#### Exercise goal:
Copy the lines below that contain "prompt".

#### Data records:
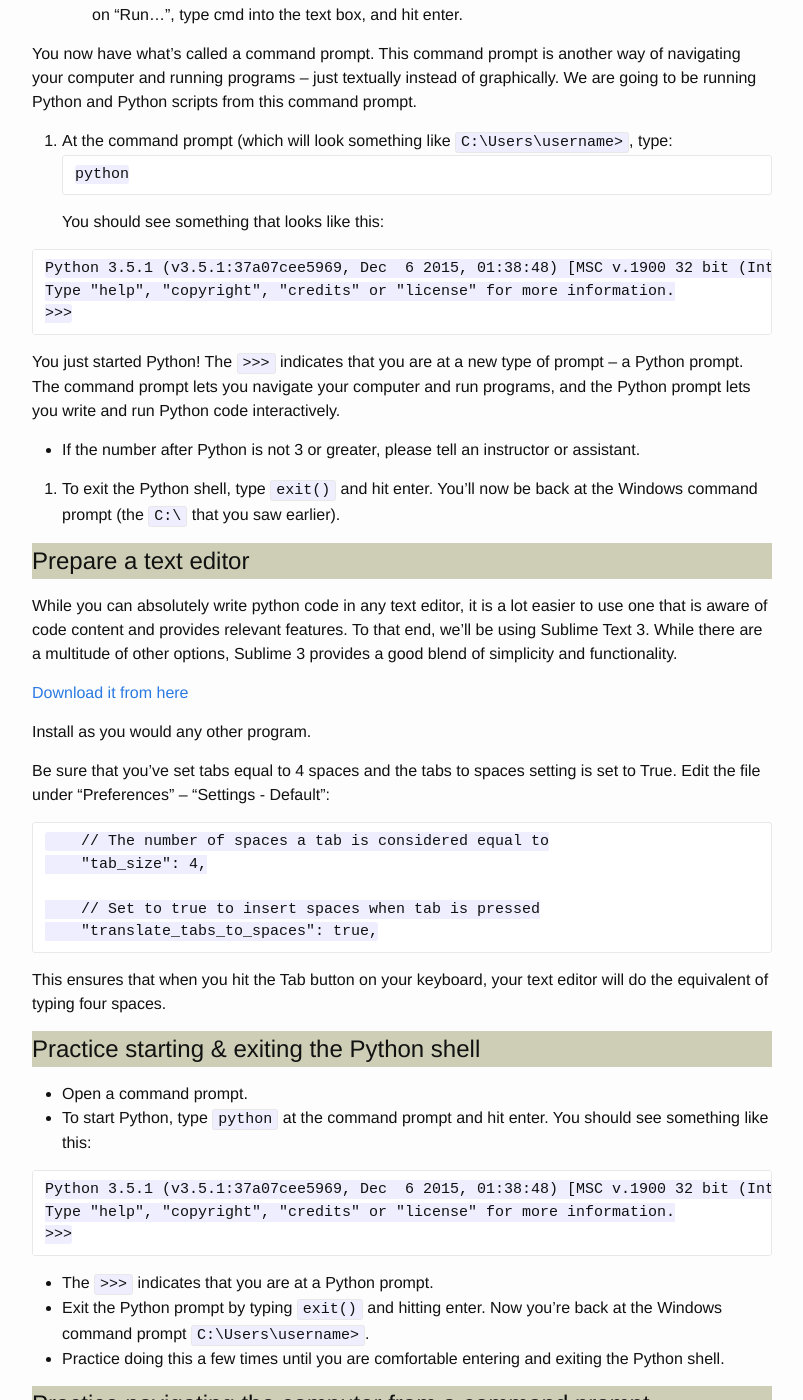
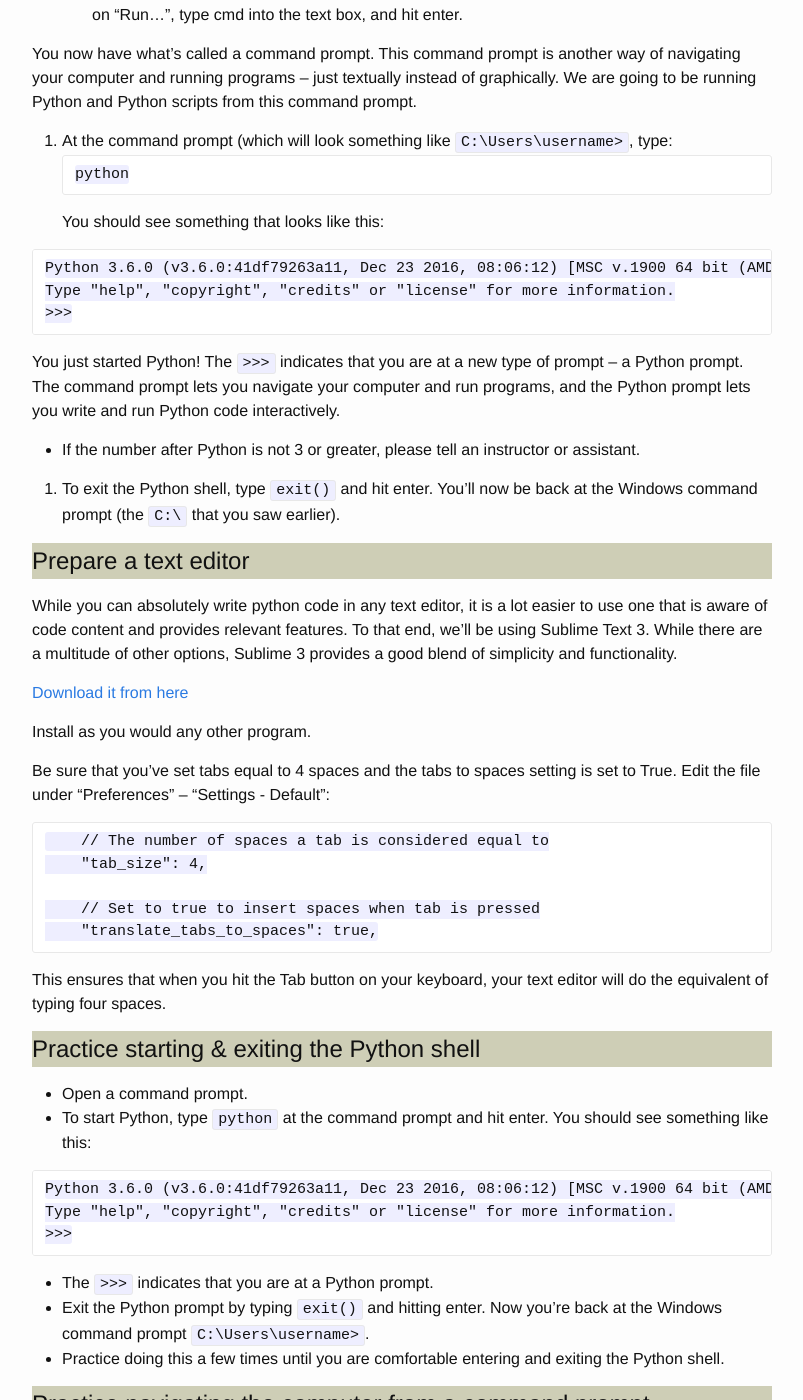
Before and after one commit to PhillyPythonWorkshop/PhillyPythonWorkshop.github.io, a Jekyll site: the page built from pages/friday_windows.md, in a window 1280 px wide and 1400 px high, scrolled down 706 px. Shown: the whole window, without its empty margins (238-1041 px from the left). Built offline with Jekyll 4.4.1, drawn with Linux system fonts in a browser that asks for light colours; some of the changed text lies outside the part shown.

Commit message:
Update from Python 3.5.2 to Python 3.6 (latest version).

```diff
--- a/pages/friday_windows.md
+++ b/pages/friday_windows.md
@@ -9,9 +9,9 @@
 # Download and Install Python
 If you already think you have Python 3 installed, please check with a staff member before completing these instructions.
 
-1.  Click on [this download link](https://www.python.org/ftp/python/3.5.1/python-3.5.1.exe) and choose "run" if you have the option to do so. Otherwise, save it to your computer and double click to start the installer.
+1.  Click on [this download link](https://www.python.org/ftp/python/3.6.0/python-3.6.0-amd64.exe) and choose "run" if you have the option to do so. Otherwise, save it to your computer and double click to start the installer.
   * Windows may prompt you on whether you want to run or install Python. Click RUN or YES when these prompts may appear.
-  * Check the box to "Add Python 3.5 to PATH".
+  * Check the box to "Add Python 3.6 to PATH".
   * Click "Install Now"; this will also install IDLE, pip, and documentation tools which will make your Python learning experience much easier. Follow the instructions to complete the installation, and click CLOSE when complete.
 
 2.  Open a command prompt (we will be doing this multiple times, so make a note of how to do this!):
@@ -28,7 +28,7 @@
 You should see something that looks like this:
 
 ~~~
-Python 3.5.1 (v3.5.1:37a07cee5969, Dec  6 2015, 01:38:48) [MSC v.1900 32 bit (Intel)] on win32
+Python 3.6.0 (v3.6.0:41df79263a11, Dec 23 2016, 08:06:12) [MSC v.1900 64 bit (AMD64)] on win32
 Type "help", "copyright", "credits" or "license" for more information.
 >>>
 ~~~
@@ -67,7 +67,7 @@
 * To start Python, type `python` at the command prompt and hit enter. You should see something like this:
 
 ~~~
-Python 3.5.1 (v3.5.1:37a07cee5969, Dec  6 2015, 01:38:48) [MSC v.1900 32 bit (Intel)] on win32
+Python 3.6.0 (v3.6.0:41df79263a11, Dec 23 2016, 08:06:12) [MSC v.1900 64 bit (AMD64)] on win32
 Type "help", "copyright", "credits" or "license" for more information.
 >>>
 ~~~
```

#### Expected answer:
   * Windows may prompt you on whether you want to run or install Python. Click RUN or YES when these prompts may appear.
 2.  Open a command prompt (we will be doing this multiple times, so make a note of how to do this!):
 * To start Python, type `python` at the command prompt and hit enter. You should see something like this:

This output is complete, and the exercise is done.